Mrs Dubose was a cantankerous old lady confined to a wheelchair. Every time Scout would pass her house, Mrs Dubose would be sitting on her front porch shouting rude and vulgar remarks towards Scout. “If I (Scout) said as sunnily as I could, ‘Hey, Mrs Dubose,’ I would receive for an answer, ‘Don’t you say hey to me, ugly girl! You say good afternoon, Mrs Dubose!’” This showed what an unpleasant and nasty lady Mrs Dubose was, revealing exactly why Scout hated her. One day, after Jem had destroyed Mrs Dubose’s well grown garden after she insulted his father, Jem was ordered by Atticus to make up for his actions and do whatever Mrs Dubose tells him to do; he must clean up Mrs Dubose’s garden and read to her every day. A month after Scout had last seen Mrs Dubose, Atticus announced that she had died.

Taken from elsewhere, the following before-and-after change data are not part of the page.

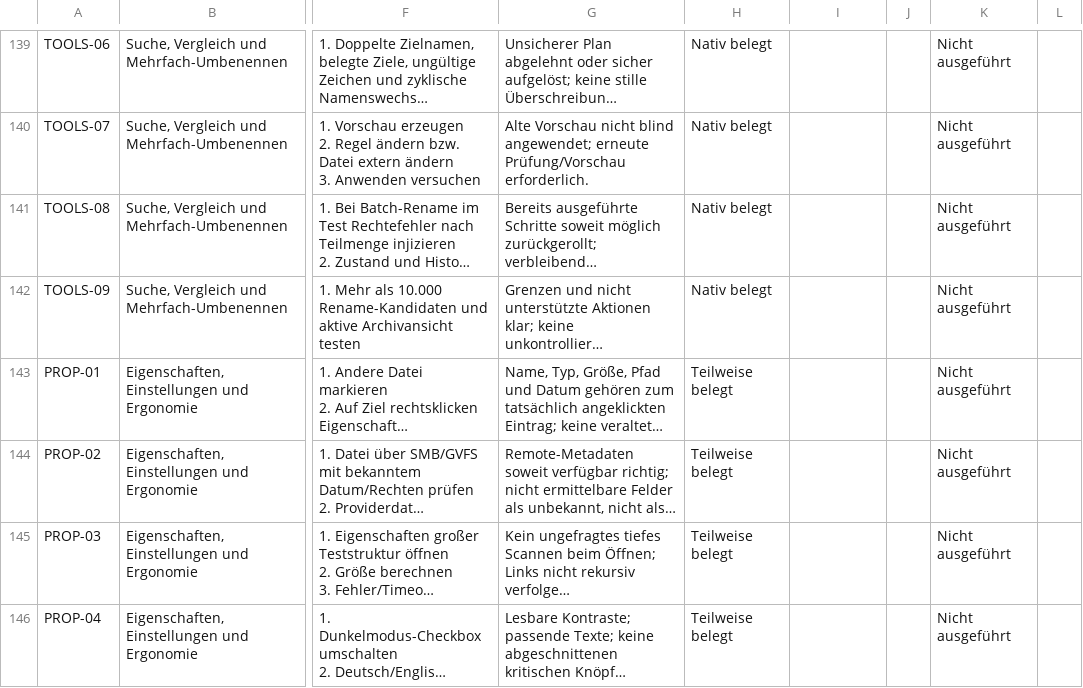
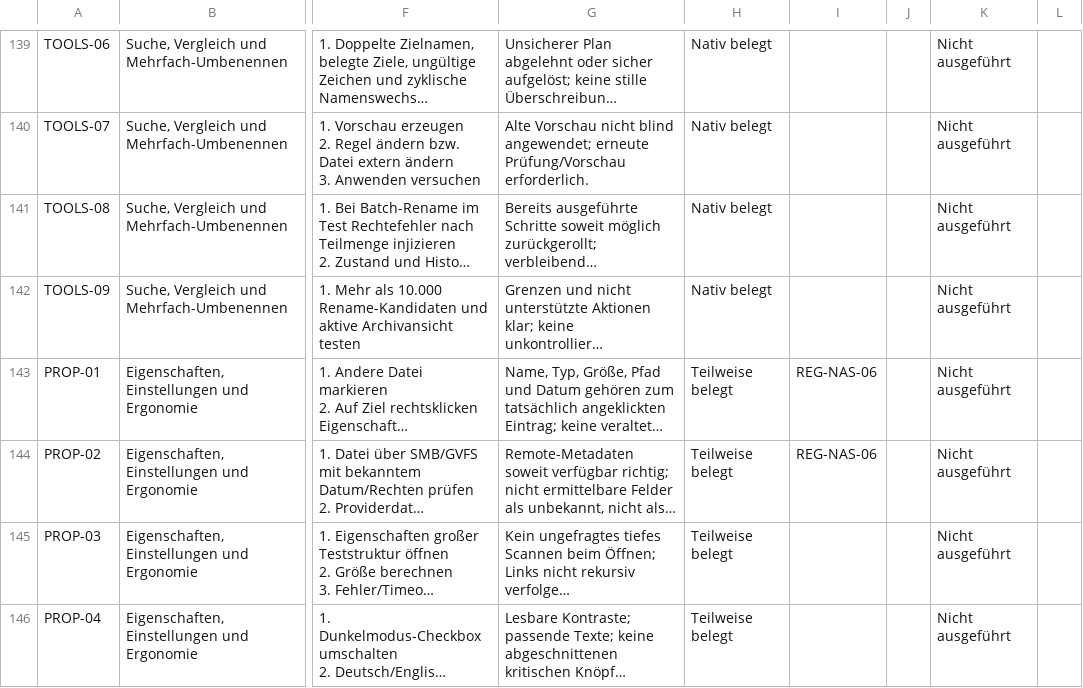
Before and after one commit to Niclas85/OpenCommander, a CSV file: docs/windows-acceptance-cases.csv, drawn as a sheet; only a part is shown, gaps mark what is left out; long unchanged cells end in …; the diff names each change by its address in the sheet, - before the commit and + after, or states it on an @@ line.

Commit message:
Document SMB properties regression and Windows test

```diff
--- a/docs/windows-acceptance-cases.csv
+++ b/docs/windows-acceptance-cases.csv
-I143:I144: (empty)
+I143:I144: REG-NAS-06
```
Also changed, not shown: 3 other files.
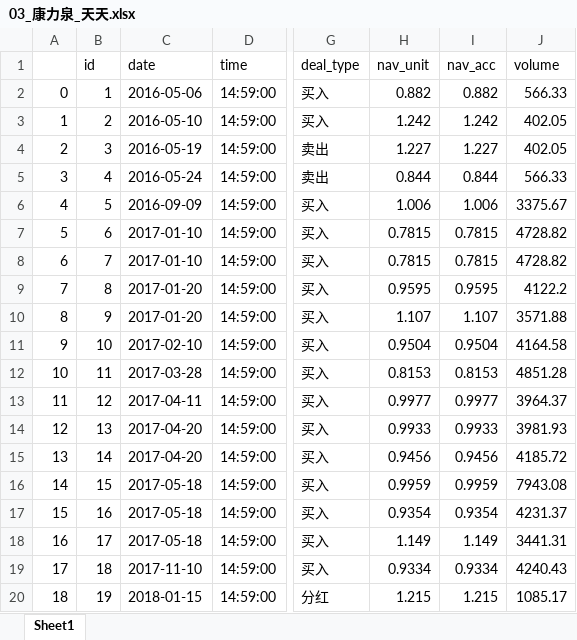
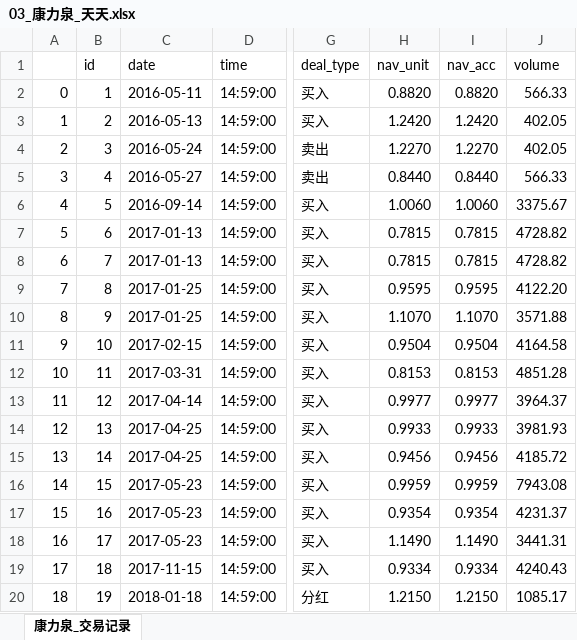
Before and after one commit to klq26/deal-record-temp, an Excel workbook: output/天天/03_康力泉_天天.xlsx, sheet 康力泉_交易记录, drawn as a sheet; only a part is shown, gaps mark what is left out; values as stored, in another font and other column widths than the file's, no cell formats; the diff covers the shown part only; the diff names each change by its address in the sheet, - before the commit and + after, or states it on an @@ line.

```diff
--- a/output/天天/03_康力泉_天天.xlsx (sheet 康力泉_交易记录)
+++ b/output/天天/03_康力泉_天天.xlsx (sheet 康力泉_交易记录)
-sheet tab: Sheet1
+sheet tab: 康力泉_交易记录
-C2 (date): 2016-05-06
+C2 (date): 2016-05-11
-H2 (nav_unit): 0.882
+H2 (nav_unit): 0.8820
-I2 (nav_acc): 0.882
+I2 (nav_acc): 0.8820
-C3 (date): 2016-05-10
+C3 (date): 2016-05-13
-H3 (nav_unit): 1.242
+H3 (nav_unit): 1.2420
-I3 (nav_acc): 1.242
+I3 (nav_acc): 1.2420
-C4 (date): 2016-05-19
+C4 (date): 2016-05-24
-H4 (nav_unit): 1.227
+H4 (nav_unit): 1.2270
-I4 (nav_acc): 1.227
+I4 (nav_acc): 1.2270
-C5 (date): 2016-05-24
+C5 (date): 2016-05-27
-H5 (nav_unit): 0.844
+H5 (nav_unit): 0.8440
-I5 (nav_acc): 0.844
+I5 (nav_acc): 0.8440
-C6 (date): 2016-09-09
+C6 (date): 2016-09-14
-H6 (nav_unit): 1.006
+H6 (nav_unit): 1.0060
-I6 (nav_acc): 1.006
+I6 (nav_acc): 1.0060
-C7:C8 (date): 2017-01-10
+C7:C8 (date): 2017-01-13
-C9:C10 (date): 2017-01-20
+C9:C10 (date): 2017-01-25
-J9 (volume): 4122.2
+J9 (volume): 4122.20
-H10 (nav_unit): 1.107
+H10 (nav_unit): 1.1070
-I10 (nav_acc): 1.107
+I10 (nav_acc): 1.1070
-C11 (date): 2017-02-10
+C11 (date): 2017-02-15
-C12 (date): 2017-03-28
+C12 (date): 2017-03-31
-C13 (date): 2017-04-11
+C13 (date): 2017-04-14
-C14:C15 (date): 2017-04-20
+C14:C15 (date): 2017-04-25
-C16:C18 (date): 2017-05-18
+C16:C18 (date): 2017-05-23
-H18 (nav_unit): 1.149
+H18 (nav_unit): 1.1490
-I18 (nav_acc): 1.149
+I18 (nav_acc): 1.1490
-C19 (date): 2017-11-10
+C19 (date): 2017-11-15
-C20 (date): 2018-01-15
+C20 (date): 2018-01-18
-H20 (nav_unit): 1.215
+H20 (nav_unit): 1.2150
-I20 (nav_acc): 1.215
+I20 (nav_acc): 1.2150
```
Also changed, not shown: 218 edited cells elsewhere in this sheet, cell formats, output/天天/03_李淑云_天天.xlsx, output/康力泉_全部记录.xlsx, 20 other files.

Atticus also reveals that the she was a morphine addict and that she was determined to kick the addiction before she passes, explaining why Jem would have had to read to her regardless: so Mrs Dubose would be distracted from taking morphine. Scout understands now that her ruthless attitude was just a side effect of her battle with morphine addiction. Through Mrs Dubose, Scout learns what real courage and inner strength is. Mrs Dubose was brave enough to get rid of her addiction to morphine even though she knew of the fits and discomfort it would bring her. Mrs Dubose was driven to die with a last shred of dignity. Harper Lee illustrated that one shouldn’t judge without knowing the full story, as well as what true courage is in life. “You rarely win, but sometimes you do. Mrs Dubose won, all 98 pounds of her. According to her views, she died beholden to nothing and nobody. She was the bravest person I ever knew.”
“Shoot all the bluejays you want, if you can hit ‘em, but remember it’s a sin to kill a mockingbird.” This line was told by Atticus to Scout, and it concerns another person Scout learns an important life lesson from: Boo Radley. At the start of the book there are several rumours about Boo Radley, most however were later revealed to Scout as made up and lies. The rumours include: he ate raw squirrels and cats, he roams Maycomb at night and that he once stabbed his father in the leg with scissors. This leads to the children imagining him as a tall ugly circus freak. However, it is only after Boo saves Scout’s brother’s life that Scout realises that Boo is actually just a harmless, innocent and shy man. In fact he had been looking over Scout and Jem, leaving presents for them, watching them grow up. Boo looked out for Scout as if he she were his own daughter despite his probable knowledge of the way she mocked and tormented him. When she was in trouble, having been attacked by Bob Ewell, Boo came to the rescue and killed Bob before he could harm her any further. After Miss Maudie’s house had caught fire and Scout was standing out in the cold night, Boo quietly wrapped a blanket around her to keep her warm. Finally, Scout realises that Boo is a mockingbird; he does no harm whatsoever and only does things for the benefit of other people, therefore there is no justification in harming those who are harmless. Harper Lee illustrates that “you never really know a person until you consider things from his point of view – until you climb into his skin and walk around it.” Scout finally climbed into his skin and walked around, realising that he really was just a good man.
Atticus is Scout’s father. He is the ultimate symbol of morality. Throughout the book, Atticus uses his infinite wisdom to